Items from a data source:
————————
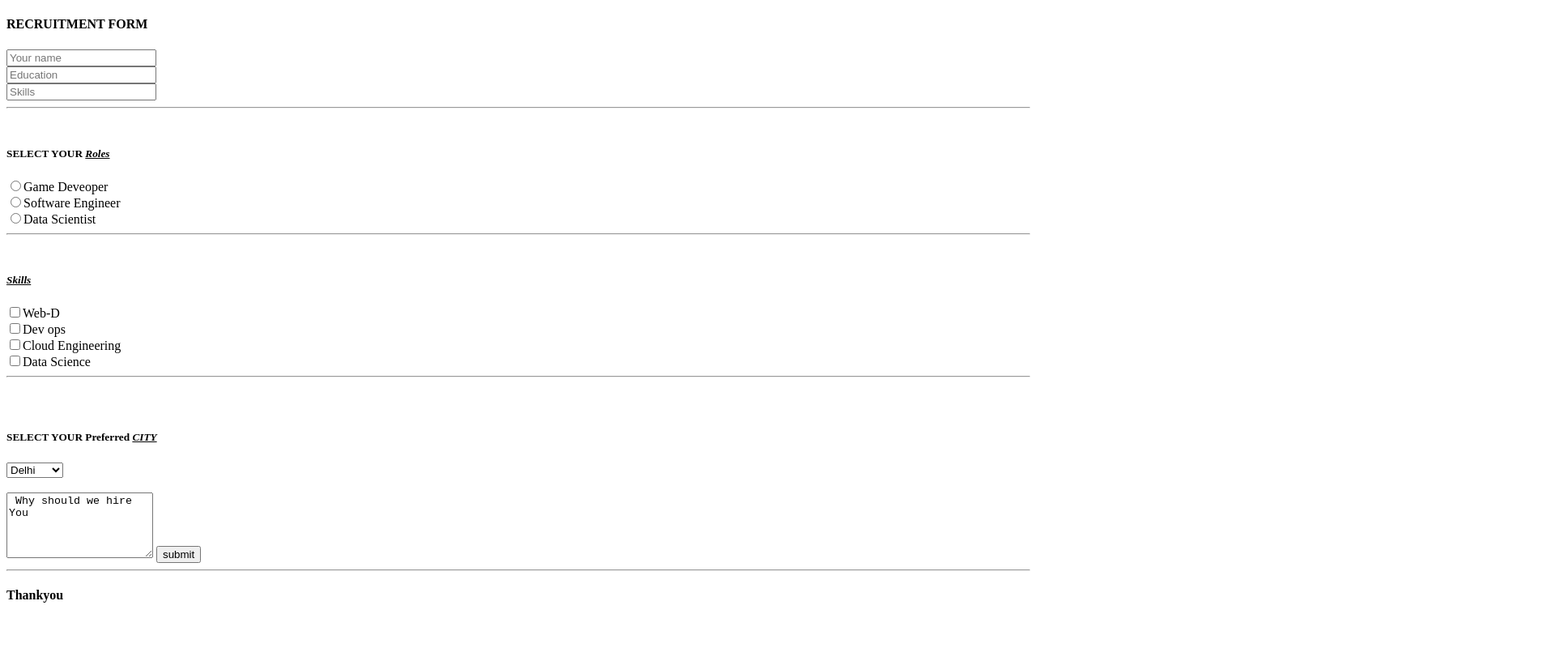
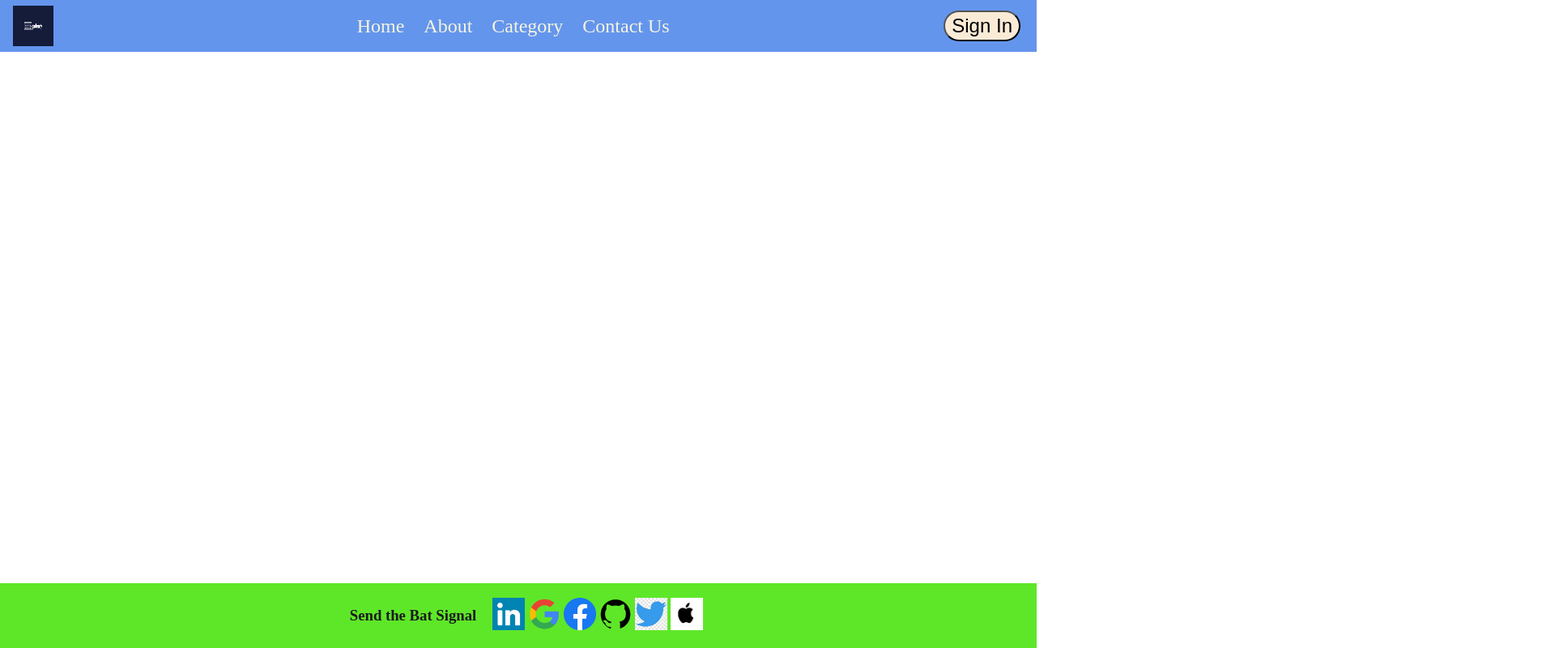
Before and after one commit to tamatocode/Acm-forms, a plain HTML site: page index.html in a window 1280 px wide. Shown: the top 800 px of the page at 81% size, 1920 px wide, since content can reach past the window. Drawn offline with Linux system fonts and the light colour scheme.

Commit message:
header and footer

```diff
--- a/index.html
+++ b/index.html
@@ -2,66 +2,41 @@
 <html lang="en">
 <head>
     <meta charset="UTF-8">
-    <meta name="viewport" content="width=>, initial-scale=1.0">
-    <title>APPLY NOW</title>
+    <meta name="viewport" content="width=device-width, initial-scale=1.0">
+    <title>Sobbify</title>
+    <link rel="stylesheet" href="mystyle.css" >
 </head>
 <body>
-<h4><b> RECRUITMENT FORM
-</p>
-    </b></h4>
-        <input  type="text" placeholder="Your name">
-        <br>
-        <input type="username" placeholder="Education">
-        <br>
-        <input type="Skills" placeholder="Skills">
-        <br>
-        <hr>
-        <br>
-        <h5><p>SELECT YOUR <i><u>Roles</u></i></p></h5>
-        <label for="id1">
-        <input  type="radio" value= "Game Deveoper" name="class" id="id1">Game Deveoper
-        </label>
-        <br>
-        <label for="id2">
-            <input  type="radio" value="Software Engineer" name="class" id="id2">Software Engineer <br>
-        </label>
-        <label for="id3">
-        <input type="radio" value="Data Scientist" Name="class"
-        id="id3">Data Scientist
-        </label></div>
-        <BR><hr>
-            <BR>
-        <h5>  <i><u>Skills</u></i></h5>
-    <label for="Web-D">
-    <input type="checkbox" value="Web-D" name="subject" id="101">Web-D
-</label>
-<br>
-<label for="Dev ops">
-    <input type="checkbox" value="Dev ops" name="subject" id="102">Dev ops
-    </label>
-    <br>
-    <label for="Cloud Engineering">
-    <input type="checkbox" value="Cloud Engineering" name="subject" id="103">Cloud Engineering
-    </label>
-    <br>
-    <label for="Data Science">
-    <input type="checkbox" value="Data Science" name="subject" id="104">Data Science <hr>
-    </label>
-    <br>
-    <br>
-    <h5>SELECT YOUR Preferred <i><u>CITY </u></i></h5>
-<select name="city">
-    <option value="Delhi">Delhi</option>
-    <option value="Patna">Patna</option>
-    <option value="Mumbai">Mumbai</option>
-    <option value="vellore">vellore</option>
-    </select>
-    <br><br>
-<textarea name=""feedback id="101" placeholder="Why should we hire You" rows="5"> Why should we hire You </textarea>
-<input type="submit" value="submit"> <hr> </div>
+    <header>
+        <div class="container">
+        <nav>
+            <img src="logo.webp" height="50px" width="50px" >
+            <ul>
+                <li><a href="">Home</a></li>
+                <li><a href="">About</a></li>
+                <li><a href="">Category</a></li>
+                <li><a href="">Contact Us</a></li>
+            </ul>
+                <button>Sign In</button>
+        </nav>
+        </div></header>
+    <main>
+        <main class="main-class">
+         <h1>Hello Coders</h1>
+         <h2>I have a City to Defend</h2>
+    </main>
+    <footer class="footer">
+        <h3><a href="">Send the Bat Signal</a> </h3>
+        <div class="images">
+            <img src="1.png" alt="" height="40px" width="40px">
+            <img src="2.png" alt="" height="40px" width="40px">
+            <img src="3.png" alt="" height="40px" width="40px">
+            <img src="4.png" alt="" height="40px" width="40px">
+            <img src="5.jpg" alt="" height="40px" width="40px">
+            <img src="6.png" alt="" height="40px" width="40px">
+        </footer>
 </body>
-
-</style>
 </html>
-       <h4> Thankyou
-        </h4>
+    </footer>
+</body>
+</html>
--- /dev/null
+++ b/mystyle.css
@@ -0,0 +1,79 @@
+*{
+    margin: 0;
+    padding: 0;
+}
+nav {
+    width : 100%;
+    height: 8vh;
+    background-color: cornflowerblue;
+    display:flex;
+    justify-content: space-between;
+    align-items: center;
+
+}
+
+nav ul li{
+    list-style: none;
+    margin-left: 20px;
+    display: inline-block;
+    font-size: 3vh;
+}
+
+nav ul li a{
+    text-decoration: none;
+    color: beige;
+}
+nav ul li a:hover{
+    border-bottom: 2px solid white;
+}
+nav button{
+    padding-left: 8px;
+    padding-right: 8px;
+    padding-top: 3px;
+    padding-bottom: 3px;
+    font-size: 3vh;
+    margin-right: 20px;
+    border-radius: 20px;
+    cursor:pointer;
+    background-color: antiquewhite;
+}
+nav button:hover{
+    background-color: #2fd5ff;
+
+}
+nav img{
+    margin-left: 20ppx;
+    padding:2vh
+}
+nav ul li:hover{
+    border-bottom: 2px solid tomato;
+}
+.main-class {
+height:82vh;
+width: 1000vw;
+display: flex;
+justify-content:center;
+align-items: center;
+}
+
+.footer{
+    color:white;
+    background-color:rgb(94, 231, 40);
+    height:10vh;
+    width: 100vw;
+    display: flex;
+    align-items: center;
+    justify-content: center;
+}
+
+.footer a{
+    text-decoration: none;
+    color:rgb(25, 27, 27);
+}
+
+.footer h3{
+    padding: 20px;
+}
+.footer img{
+    cursor:pointer
+}
```
Also changed, not shown: form.html (added, +68 -0 lines), 1.png (added), 2.png (added), 3.png (added), 4.png (added), 5.jpg (added), 6.png (added), 61.png (added), logo.webp (added).
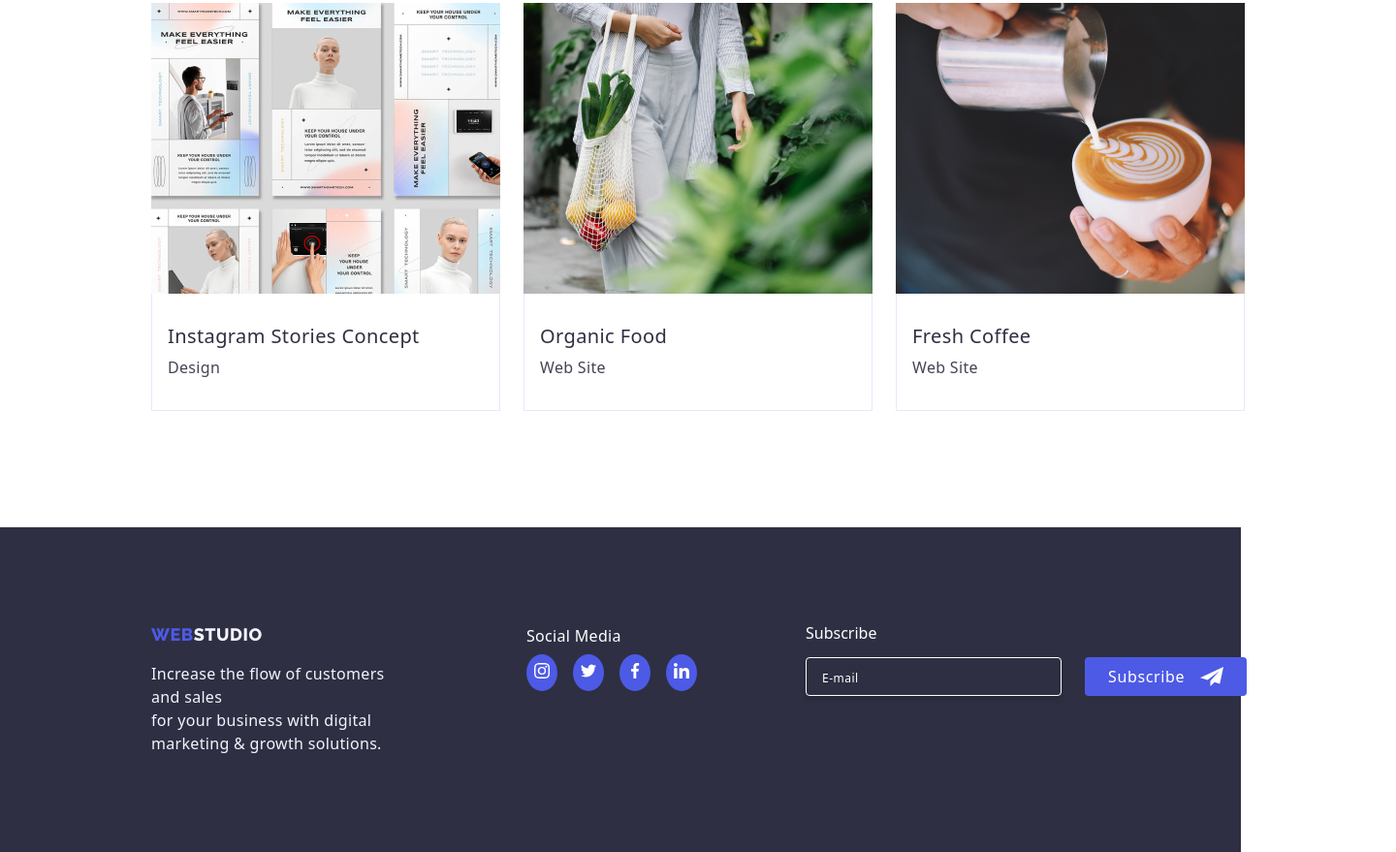
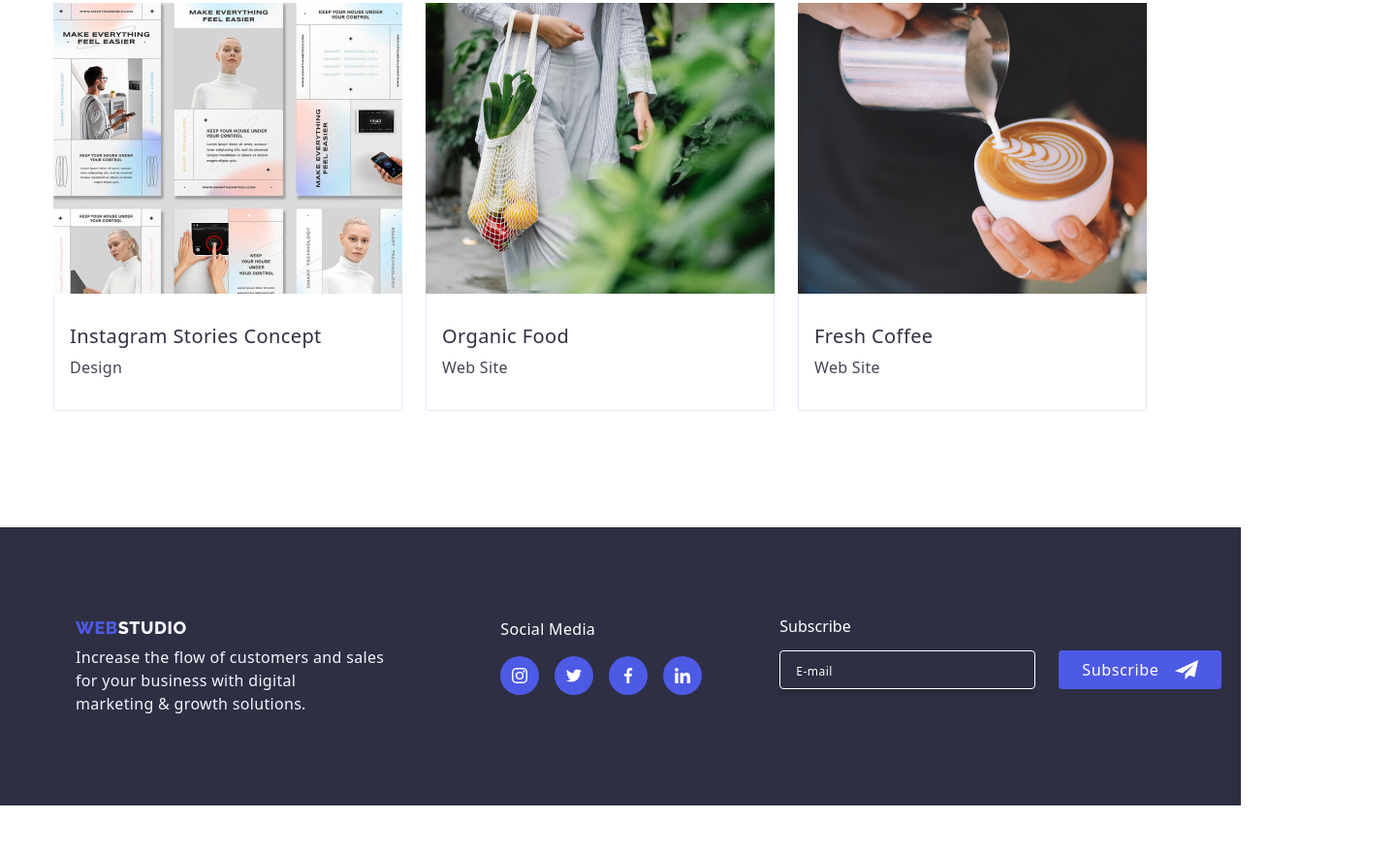
Before and after one commit to kareninacarado/goit-markup-hw-06, a plain HTML site: page portfolio.html in a window 1280 px wide. Shown: the part 1250-2129 px from the top of the page at 97% size, 1440 px wide, since content can reach past the window. After the commit the page ends 2081 px from the top, so only its background shows below. Drawn offline with nearby package versions, Linux system fonts and the light colour scheme.

Commit message:
Homework 6 updated

```diff
--- a/css/styles.css
+++ b/css/styles.css
@@ -9,7 +9,7 @@
     --slatecolor: #434455;
     --cornflower: #e7e9fc;
     --cloudcolor: #f4f4fd;
-    --greencolor; #31d0aa;
+    --green: #31d0AA;
     --lightslatecolor: #8e8f99;
     --navybluemodalcolor: #2e2f42;
     --greycolor: #2e2f42;
@@ -55,8 +55,8 @@ img {
 }
 
 .container {
-    width: 1440px;
-    padding: 0 156px;
+    width: 1200px;
+    padding: 0 15px;
     margin: 0 auto;
 }
 /* Constant Styles */
@@ -223,7 +223,7 @@ img {
     font-style: normal;
     line-height: 24px;
     letter-spacing: 0.02em;
-    color: var(--slate, #434455);
+    color: var(--slatecolor, #434455);
   }
 
 /* Hero */
@@ -300,7 +300,6 @@ img {
 .benefits-list {
     gap: 22px;
     display: flex;
-    align-items: center;
 }
 
 .benefits-svg {
@@ -368,7 +367,7 @@ img {
 }
 
 .team-name {
-    margin-top: 25px;
+    margin-top: 0px;
     margin-bottom: 8px;
     text-align: center;
     font-size: 20px;
@@ -412,7 +411,7 @@ img {
 }
 
 .team-socials-link:hover, .team-socials-link:focus {
-    background-color: var(--ocean);
+    background-color: var(--oceancolor);
     cursor: pointer;
 }
 
@@ -454,20 +453,36 @@ img {
 
 /* Footer CSS */
 
+.page-footer {
+    padding: 100px 0 100px 60px;
+    background-color: var(--navyblue);
+}
+
 .footer {
-    background-color: var(--navyblue);
-    padding: 100px 0;
-  }
+    display: flex;
+    margin: -7px;
+}
+
 
 .footer-container {
     display: flex;
     flex-direction: column;
   }
 
+.footer-container-main {
+    width: 100%;
+    padding: 0 156px;
+    margin: 0 auto;
+    display: flex;
+
+}
+
 .footer-item {
-    margin-top: 17.5px;
     color: var(--cloudcolor);
     font-size: 16px;
+    font-style: normal;
+    margin-top: 8px;
+    font-weight: 400;
     line-height: 24px;
     letter-spacing: 0.32px;
 }
@@ -501,12 +516,27 @@ img {
     gap: 16px;
 }
 
-.footer-socials-link {
+.footer-socials-item {
     width: 40px;
     height: 40px;
+}
+
+.footer-socials-link {
+    width: 100%;
+    height: 100%;
+    display: flex;
+    align-items: center;
+    justify-content: center;
+    color: var(--cloudcolor);
     background-color: var(--iriscolor);
-    padding: 8px;
     border-radius: 50%;
+    transition: background-color 250ms cubic-bezier(0.4, 0, 0.2, 1);
+}
+
+.footer-socials-link:hover,
+.footer-socials-link:focus {
+    background-color: #31d0aa;
+    cursor: pointer;
 }
 
 .footer-socials-links_text {
@@ -577,6 +607,12 @@ img {
     line-height: 24px;
     letter-spacing: 0.48px;
 }
+
+.form-input:hover + .form-icon,
+.form-input:focus + .form-icon {
+  fill: var(--iriscolor);
+}
+
 .footer-form-button {
     height: 40px;
     display: inline-flex;
@@ -923,7 +959,7 @@ img {
     background-color: var(--oceancolor);
 }
 
-.form-input {
+.form-input, .form-textarea {
     display: block;
     width: 360px;
     height: 40px;
@@ -938,7 +974,8 @@ img {
     transition-property: border;
     transition-duration: 250ms;
     transition-timing-function: cubic-bezier(0.4, 0, 0.2, 1);
-    }
+}
+
 .form-input:focus,
 .form-input:hover,
 .form-textarea:hover,
@@ -988,7 +1025,7 @@ img {
 
 .checkbox-icon:hover,
 .checkbox-icon:focus {
-    border: 1px solid var(--iriscolor, #4D5AE5);
+    border: 1px solid var(--iriscolor);
 }
 .check-mark {
     display: block;
@@ -1004,8 +1041,8 @@ img {
     font: var(--white);
     fill: var(--white);
     border-radius: 2px;
-    border: 1px solid var(--iris, rgba(46, 47, 66, 0.40));
-    background-color: var(--iris);
+    border: 1px solid var(--iriscolor, rgba(46, 47, 66, 0.40));
+    background-color: var(--iriscolor);
     cursor: pointer;
 }
 
@@ -1015,7 +1052,7 @@ img {
     font-size: 12px;
     line-height: 1.166;
     letter-spacing: 0.01em;
-    color: var(--lightslate, #8E8F99);
+    color: var(--lightslatecolor, #8E8F99);
 }
 .form-label-textarea {
     position: relative;
@@ -1023,7 +1060,7 @@ img {
     font-size: 12px;
     line-height: 1.166;
     letter-spacing: 0.01em;
-    color: var(--lightslate, #8E8F99);
+    color: var(--lightslatecolor, #8E8F99);
 }
 .form-label-text {
     position: absolute;
@@ -1054,7 +1091,7 @@ img {
 
 .form-agree-box_text {
     flex-shrink: 0;
-    color: var(--lightslate, #8E8F99);
+    color: var(--lightslatecolor, #8E8F99);
     font-size: 12px;
     font-weight: 400;
     line-height: 14px;
@@ -1094,7 +1131,7 @@ img {
     display: block;
     position: relative;
     margin-top: 4px;
-    color: var(--lightslate, #8E8F99);
+    color: var(--lightslatecolor, #8E8F99);
     font-size: 12px;
     font-weight: 400;
     line-height: 14px;
--- a/portfolio.html
+++ b/portfolio.html
@@ -209,9 +209,10 @@
        </main>
 
        <!--This is the footer-->
-       <footer class="footer">
-        <div class="container row">
-            <div class="footer-container">
+    <footer class="page-footer">
+        <div class="container">
+            <div class="footer">
+                <div class="footer-address">
                     <a class="footer-logo link" href="./index.html">
                         <span class="footer-web-logo">WEB</span><span class="footer-studio-logo">STUDIO</span>
                     </a>
@@ -223,52 +224,55 @@
             <div class="footer-container footer-socials-link_box">
                 <p class="footer-socials-links_text">Social Media</p>
                 <ul class="footer-socials list">
-                <li>
-                    <a href="https://instagram.com" class="footer-socials-link" target="_blank" rel="noopener noreferrer">
-                        <svg class="team-socials-link_box">
+                    <li class="footer-socials-item">
+                        <a class="footer-socials-link" href="https://instagram.com" target="_blank" rel="noopener noreferrer">
+                            <svg class="team-socials-link_box" width="24" height="24">
                                 <use href="./images/icons.svg#instagram"></use>
                             </svg>
                         </a>
                     </li>
 
-                <li>
-                    <a href="https://twitter.com" class="footer-socials-link" target="_blank" rel="noopener noreferrer">
-                        <svg class="team-socials-link_box">
+                    <li class="footer-socials-item">
+                        <a class="footer-socials-link" href="https://twitter.com" target="_blank" rel="noopener noreferrer">
+                            <svg class="team-socials-link_box" width="24" height="24">
                                 <use href="./images/icons.svg#twitter"></use>
                             </svg>
                         </a>
                     </li>
 
-                <li>
-                    <a href="https://facebook.com" class="footer-socials-link" target="_blank" rel="noopener noreferrer">
-                        <svg class="team-socials-link_box">
+                    <li class="footer-socials-item">
+                        <a class="footer-socials-link" href="https://facebook.com" target="_blank" rel="noopener noreferrer">
+                            <svg class="team-socials-link_box" width="24" height="24">
                                 <use href="./images/icons.svg#facebook"></use>
                             </svg>
                         </a>
                     </li>
 
-                <li>
-                    <a href="https://linkedin.com" class="footer-socials-link" target="_blank" rel="noopener noreferrer">
-                        <svg class="team-socials-link_box">
+                    <li class="footer-socials-item">
+                        <a class="footer-socials-link" href="https://linkedin.com" target="_blank" rel="noopener noreferrer">
+                            <svg class="team-socials-link_box" width="24" height="24">
                                 <use href="./images/icons.svg#linkedin"></use>
                             </svg>
                         </a>
                     </li>
+                </ul>
             </div>
-
             <div class="footer-container footer-form">
                 <form name="subscribe_form" autocomplete="on" method="">
                     <label class="footer-form_label">
                         Subscribe
                         <input type="email" name="email" placeholder="E-mail" class="footer-form-input" required/>
                     </label>
-                <button type="submit" class="footer-form-button">Subscribe
+                    <button type="submit" class="footer-form-button">
+                        Subscribe
                         <svg class="footer-form-svgsubscribe">
                             <use href="./images/icons.svg#submit"></use>
                         </svg>
                     </button>
                 </form>
             </div>
+        </div>
+    </div>
 </footer>
 </body>
 </html>
```
Also changed, not shown: index.html (+22 -14 lines). Lines whose indentation alone changed are shown as unchanged.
————————
Look through the data above for the word "button". Report each line where it occurs.

THE COMPLETED TASK ->
+                <button>Sign In</button>
+nav button{
+nav button:hover{
 .footer-form-button {
-                <button type="submit" class="footer-form-button">Subscribe
+                    <button type="submit" class="footer-form-button">
                     </button>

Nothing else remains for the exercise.